> **Aim of the task**
Reproduce the records below in their entirety, exactly as shown.

> **Records for the exercise**
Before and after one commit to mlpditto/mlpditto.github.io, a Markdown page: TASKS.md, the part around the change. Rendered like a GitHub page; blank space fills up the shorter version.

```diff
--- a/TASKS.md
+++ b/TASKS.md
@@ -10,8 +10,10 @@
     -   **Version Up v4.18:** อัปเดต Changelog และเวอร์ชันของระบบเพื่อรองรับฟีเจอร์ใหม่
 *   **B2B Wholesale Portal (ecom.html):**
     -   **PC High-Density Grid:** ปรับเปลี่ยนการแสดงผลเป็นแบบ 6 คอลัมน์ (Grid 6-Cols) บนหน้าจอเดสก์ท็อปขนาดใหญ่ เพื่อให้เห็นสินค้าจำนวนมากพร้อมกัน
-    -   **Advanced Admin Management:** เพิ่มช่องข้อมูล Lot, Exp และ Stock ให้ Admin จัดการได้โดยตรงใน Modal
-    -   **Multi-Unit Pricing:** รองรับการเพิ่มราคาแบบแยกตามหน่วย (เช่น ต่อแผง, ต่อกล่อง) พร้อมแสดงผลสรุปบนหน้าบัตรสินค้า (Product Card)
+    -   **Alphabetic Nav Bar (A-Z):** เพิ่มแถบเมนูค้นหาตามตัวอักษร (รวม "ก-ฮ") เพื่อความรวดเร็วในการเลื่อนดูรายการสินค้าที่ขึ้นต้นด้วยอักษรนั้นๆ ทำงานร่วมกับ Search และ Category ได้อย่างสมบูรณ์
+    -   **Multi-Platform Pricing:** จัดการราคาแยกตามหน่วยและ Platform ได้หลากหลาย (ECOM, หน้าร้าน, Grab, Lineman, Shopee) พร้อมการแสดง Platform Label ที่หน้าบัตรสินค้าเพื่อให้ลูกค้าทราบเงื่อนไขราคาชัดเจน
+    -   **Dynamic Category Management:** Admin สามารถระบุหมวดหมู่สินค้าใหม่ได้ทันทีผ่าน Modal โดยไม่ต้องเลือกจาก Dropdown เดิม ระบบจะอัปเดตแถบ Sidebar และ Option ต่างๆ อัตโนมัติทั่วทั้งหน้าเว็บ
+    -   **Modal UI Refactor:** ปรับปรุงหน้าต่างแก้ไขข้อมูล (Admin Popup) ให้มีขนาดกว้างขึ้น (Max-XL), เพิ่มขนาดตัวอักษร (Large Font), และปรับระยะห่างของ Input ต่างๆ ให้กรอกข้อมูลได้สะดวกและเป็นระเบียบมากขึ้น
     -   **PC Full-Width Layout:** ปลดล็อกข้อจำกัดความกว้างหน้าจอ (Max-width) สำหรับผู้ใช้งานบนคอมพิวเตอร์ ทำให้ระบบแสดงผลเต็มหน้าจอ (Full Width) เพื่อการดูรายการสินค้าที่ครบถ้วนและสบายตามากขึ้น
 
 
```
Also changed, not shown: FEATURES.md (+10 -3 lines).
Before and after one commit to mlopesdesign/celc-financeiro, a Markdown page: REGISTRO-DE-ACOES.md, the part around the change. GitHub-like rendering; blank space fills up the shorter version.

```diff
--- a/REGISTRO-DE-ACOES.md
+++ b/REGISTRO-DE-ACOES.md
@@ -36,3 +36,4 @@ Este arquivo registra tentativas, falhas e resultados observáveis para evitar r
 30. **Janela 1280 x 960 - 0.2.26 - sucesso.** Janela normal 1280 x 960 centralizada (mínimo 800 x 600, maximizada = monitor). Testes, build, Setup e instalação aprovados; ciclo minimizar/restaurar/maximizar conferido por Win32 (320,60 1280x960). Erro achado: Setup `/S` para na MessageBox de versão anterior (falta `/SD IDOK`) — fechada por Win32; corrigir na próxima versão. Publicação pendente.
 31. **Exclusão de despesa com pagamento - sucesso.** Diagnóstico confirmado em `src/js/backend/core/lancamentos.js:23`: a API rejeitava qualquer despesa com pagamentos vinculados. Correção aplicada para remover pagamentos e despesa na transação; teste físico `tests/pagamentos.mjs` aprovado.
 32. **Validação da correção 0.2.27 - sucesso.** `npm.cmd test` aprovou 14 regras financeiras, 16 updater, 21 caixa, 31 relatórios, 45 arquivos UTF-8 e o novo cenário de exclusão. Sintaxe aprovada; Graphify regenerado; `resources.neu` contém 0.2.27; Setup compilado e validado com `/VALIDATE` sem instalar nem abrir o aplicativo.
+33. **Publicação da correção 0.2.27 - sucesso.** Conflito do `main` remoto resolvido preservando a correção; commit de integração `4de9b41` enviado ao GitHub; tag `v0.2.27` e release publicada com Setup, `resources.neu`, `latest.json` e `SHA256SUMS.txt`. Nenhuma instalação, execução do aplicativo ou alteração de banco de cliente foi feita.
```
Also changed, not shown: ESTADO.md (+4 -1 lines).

> **Your solution**
Before and after one commit to mlpditto/mlpditto.github.io, a Markdown page: TASKS.md, the part around the change. Rendered like a GitHub page; blank space fills up the shorter version.

```diff
--- a/TASKS.md
+++ b/TASKS.md
@@ -10,8 +10,10 @@
     -   **Version Up v4.18:** อัปเดต Changelog และเวอร์ชันของระบบเพื่อรองรับฟีเจอร์ใหม่
 *   **B2B Wholesale Portal (ecom.html):**
     -   **PC High-Density Grid:** ปรับเปลี่ยนการแสดงผลเป็นแบบ 6 คอลัมน์ (Grid 6-Cols) บนหน้าจอเดสก์ท็อปขนาดใหญ่ เพื่อให้เห็นสินค้าจำนวนมากพร้อมกัน
-    -   **Advanced Admin Management:** เพิ่มช่องข้อมูล Lot, Exp และ Stock ให้ Admin จัดการได้โดยตรงใน Modal
-    -   **Multi-Unit Pricing:** รองรับการเพิ่มราคาแบบแยกตามหน่วย (เช่น ต่อแผง, ต่อกล่อง) พร้อมแสดงผลสรุปบนหน้าบัตรสินค้า (Product Card)
+    -   **Alphabetic Nav Bar (A-Z):** เพิ่มแถบเมนูค้นหาตามตัวอักษร (รวม "ก-ฮ") เพื่อความรวดเร็วในการเลื่อนดูรายการสินค้าที่ขึ้นต้นด้วยอักษรนั้นๆ ทำงานร่วมกับ Search และ Category ได้อย่างสมบูรณ์
+    -   **Multi-Platform Pricing:** จัดการราคาแยกตามหน่วยและ Platform ได้หลากหลาย (ECOM, หน้าร้าน, Grab, Lineman, Shopee) พร้อมการแสดง Platform Label ที่หน้าบัตรสินค้าเพื่อให้ลูกค้าทราบเงื่อนไขราคาชัดเจน
+    -   **Dynamic Category Management:** Admin สามารถระบุหมวดหมู่สินค้าใหม่ได้ทันทีผ่าน Modal โดยไม่ต้องเลือกจาก Dropdown เดิม ระบบจะอัปเดตแถบ Sidebar และ Option ต่างๆ อัตโนมัติทั่วทั้งหน้าเว็บ
+    -   **Modal UI Refactor:** ปรับปรุงหน้าต่างแก้ไขข้อมูล (Admin Popup) ให้มีขนาดกว้างขึ้น (Max-XL), เพิ่มขนาดตัวอักษร (Large Font), และปรับระยะห่างของ Input ต่างๆ ให้กรอกข้อมูลได้สะดวกและเป็นระเบียบมากขึ้น
     -   **PC Full-Width Layout:** ปลดล็อกข้อจำกัดความกว้างหน้าจอ (Max-width) สำหรับผู้ใช้งานบนคอมพิวเตอร์ ทำให้ระบบแสดงผลเต็มหน้าจอ (Full Width) เพื่อการดูรายการสินค้าที่ครบถ้วนและสบายตามากขึ้น
 
 
```
Also changed, not shown: FEATURES.md (+10 -3 lines).
Before and after one commit to mlopesdesign/celc-financeiro, a Markdown page: REGISTRO-DE-ACOES.md, the part around the change. GitHub-like rendering; blank space fills up the shorter version.

```diff
--- a/REGISTRO-DE-ACOES.md
+++ b/REGISTRO-DE-ACOES.md
@@ -36,3 +36,4 @@ Este arquivo registra tentativas, falhas e resultados observáveis para evitar r
 30. **Janela 1280 x 960 - 0.2.26 - sucesso.** Janela normal 1280 x 960 centralizada (mínimo 800 x 600, maximizada = monitor). Testes, build, Setup e instalação aprovados; ciclo minimizar/restaurar/maximizar conferido por Win32 (320,60 1280x960). Erro achado: Setup `/S` para na MessageBox de versão anterior (falta `/SD IDOK`) — fechada por Win32; corrigir na próxima versão. Publicação pendente.
 31. **Exclusão de despesa com pagamento - sucesso.** Diagnóstico confirmado em `src/js/backend/core/lancamentos.js:23`: a API rejeitava qualquer despesa com pagamentos vinculados. Correção aplicada para remover pagamentos e despesa na transação; teste físico `tests/pagamentos.mjs` aprovado.
 32. **Validação da correção 0.2.27 - sucesso.** `npm.cmd test` aprovou 14 regras financeiras, 16 updater, 21 caixa, 31 relatórios, 45 arquivos UTF-8 e o novo cenário de exclusão. Sintaxe aprovada; Graphify regenerado; `resources.neu` contém 0.2.27; Setup compilado e validado com `/VALIDATE` sem instalar nem abrir o aplicativo.
+33. **Publicação da correção 0.2.27 - sucesso.** Conflito do `main` remoto resolvido preservando a correção; commit de integração `4de9b41` enviado ao GitHub; tag `v0.2.27` e release publicada com Setup, `resources.neu`, `latest.json` e `SHA256SUMS.txt`. Nenhuma instalação, execução do aplicativo ou alteração de banco de cliente foi feita.
```
Also changed, not shown: ESTADO.md (+4 -1 lines).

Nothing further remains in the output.